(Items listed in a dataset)
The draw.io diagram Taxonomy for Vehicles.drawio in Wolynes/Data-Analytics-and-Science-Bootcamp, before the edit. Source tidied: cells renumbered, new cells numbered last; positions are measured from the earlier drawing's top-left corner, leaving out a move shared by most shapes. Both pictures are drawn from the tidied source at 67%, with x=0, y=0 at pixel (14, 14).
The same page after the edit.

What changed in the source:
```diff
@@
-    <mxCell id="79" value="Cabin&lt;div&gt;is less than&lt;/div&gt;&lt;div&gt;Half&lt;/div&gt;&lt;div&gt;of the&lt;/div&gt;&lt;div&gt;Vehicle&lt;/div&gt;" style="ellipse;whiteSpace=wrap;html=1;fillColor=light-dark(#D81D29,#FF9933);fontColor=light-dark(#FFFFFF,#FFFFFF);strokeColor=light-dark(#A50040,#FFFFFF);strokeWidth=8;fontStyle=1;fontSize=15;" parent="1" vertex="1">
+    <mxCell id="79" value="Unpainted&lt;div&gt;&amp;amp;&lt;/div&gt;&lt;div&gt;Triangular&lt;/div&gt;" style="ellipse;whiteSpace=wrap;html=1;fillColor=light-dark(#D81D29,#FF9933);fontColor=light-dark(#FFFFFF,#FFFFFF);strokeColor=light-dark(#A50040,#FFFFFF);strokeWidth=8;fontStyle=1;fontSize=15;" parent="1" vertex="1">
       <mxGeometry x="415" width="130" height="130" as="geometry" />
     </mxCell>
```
--
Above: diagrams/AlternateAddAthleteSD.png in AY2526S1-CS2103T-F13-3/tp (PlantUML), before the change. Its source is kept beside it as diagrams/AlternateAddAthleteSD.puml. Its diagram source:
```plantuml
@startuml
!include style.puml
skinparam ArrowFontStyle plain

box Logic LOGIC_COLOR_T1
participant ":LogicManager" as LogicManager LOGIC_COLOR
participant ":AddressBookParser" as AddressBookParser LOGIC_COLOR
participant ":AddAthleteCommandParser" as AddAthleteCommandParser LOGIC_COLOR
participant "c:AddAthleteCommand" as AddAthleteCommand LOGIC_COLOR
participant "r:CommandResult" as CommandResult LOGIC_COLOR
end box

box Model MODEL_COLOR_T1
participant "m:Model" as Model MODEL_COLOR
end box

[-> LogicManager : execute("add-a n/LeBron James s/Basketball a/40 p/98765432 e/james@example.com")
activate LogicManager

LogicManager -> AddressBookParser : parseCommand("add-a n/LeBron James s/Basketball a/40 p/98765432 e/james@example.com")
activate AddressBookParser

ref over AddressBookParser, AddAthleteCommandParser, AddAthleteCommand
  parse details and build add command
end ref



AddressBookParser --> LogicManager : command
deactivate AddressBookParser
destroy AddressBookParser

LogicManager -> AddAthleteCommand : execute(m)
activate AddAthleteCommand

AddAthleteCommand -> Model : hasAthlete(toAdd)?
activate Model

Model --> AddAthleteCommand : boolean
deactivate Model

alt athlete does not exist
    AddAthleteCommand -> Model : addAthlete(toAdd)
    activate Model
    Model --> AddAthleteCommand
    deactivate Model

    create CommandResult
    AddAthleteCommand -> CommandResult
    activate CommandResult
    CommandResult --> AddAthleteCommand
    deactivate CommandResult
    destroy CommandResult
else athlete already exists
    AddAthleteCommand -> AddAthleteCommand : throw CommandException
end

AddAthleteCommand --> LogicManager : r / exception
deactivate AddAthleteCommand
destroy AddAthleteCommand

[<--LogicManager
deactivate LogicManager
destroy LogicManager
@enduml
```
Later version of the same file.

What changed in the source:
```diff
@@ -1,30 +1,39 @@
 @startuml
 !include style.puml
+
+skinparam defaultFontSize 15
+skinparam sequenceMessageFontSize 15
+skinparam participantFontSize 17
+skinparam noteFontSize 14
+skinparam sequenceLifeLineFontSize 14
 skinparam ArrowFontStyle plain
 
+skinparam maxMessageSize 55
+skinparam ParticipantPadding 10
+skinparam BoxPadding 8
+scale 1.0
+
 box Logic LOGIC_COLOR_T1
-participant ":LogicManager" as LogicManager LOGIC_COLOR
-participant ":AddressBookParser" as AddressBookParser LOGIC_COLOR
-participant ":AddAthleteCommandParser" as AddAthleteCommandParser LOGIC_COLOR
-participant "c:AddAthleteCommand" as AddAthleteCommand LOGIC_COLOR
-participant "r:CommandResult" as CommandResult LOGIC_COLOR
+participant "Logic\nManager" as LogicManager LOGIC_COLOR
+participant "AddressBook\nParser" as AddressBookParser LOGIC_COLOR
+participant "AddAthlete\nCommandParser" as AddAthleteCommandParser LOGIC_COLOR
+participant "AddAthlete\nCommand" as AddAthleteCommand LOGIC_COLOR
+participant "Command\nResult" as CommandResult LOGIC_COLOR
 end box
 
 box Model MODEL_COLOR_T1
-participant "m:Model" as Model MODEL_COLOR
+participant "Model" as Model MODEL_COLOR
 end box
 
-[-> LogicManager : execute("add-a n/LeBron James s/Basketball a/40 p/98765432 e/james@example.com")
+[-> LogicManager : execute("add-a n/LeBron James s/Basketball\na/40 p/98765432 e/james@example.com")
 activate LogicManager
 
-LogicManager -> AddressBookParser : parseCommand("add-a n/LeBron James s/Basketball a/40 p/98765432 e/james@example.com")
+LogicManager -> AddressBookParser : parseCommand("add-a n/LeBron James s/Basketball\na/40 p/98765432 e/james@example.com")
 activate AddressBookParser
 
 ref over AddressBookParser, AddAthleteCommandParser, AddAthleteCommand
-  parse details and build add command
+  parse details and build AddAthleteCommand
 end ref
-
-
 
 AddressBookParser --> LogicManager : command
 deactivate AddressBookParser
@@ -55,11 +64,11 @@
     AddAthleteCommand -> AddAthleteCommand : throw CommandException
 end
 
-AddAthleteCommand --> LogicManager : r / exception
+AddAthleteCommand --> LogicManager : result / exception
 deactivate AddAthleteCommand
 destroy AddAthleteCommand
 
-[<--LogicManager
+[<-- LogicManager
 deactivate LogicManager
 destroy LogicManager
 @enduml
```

EXERCISE INSTRUCTIONS: Which lines above hold the string "puml"? Please copy all of them.

RESULT FOR THIS TASK:
Above: diagrams/AlternateAddAthleteSD.png in AY2526S1-CS2103T-F13-3/tp (PlantUML), before the change. Its source is kept beside it as diagrams/AlternateAddAthleteSD.puml. Its diagram source:
!include style.puml
 !include style.puml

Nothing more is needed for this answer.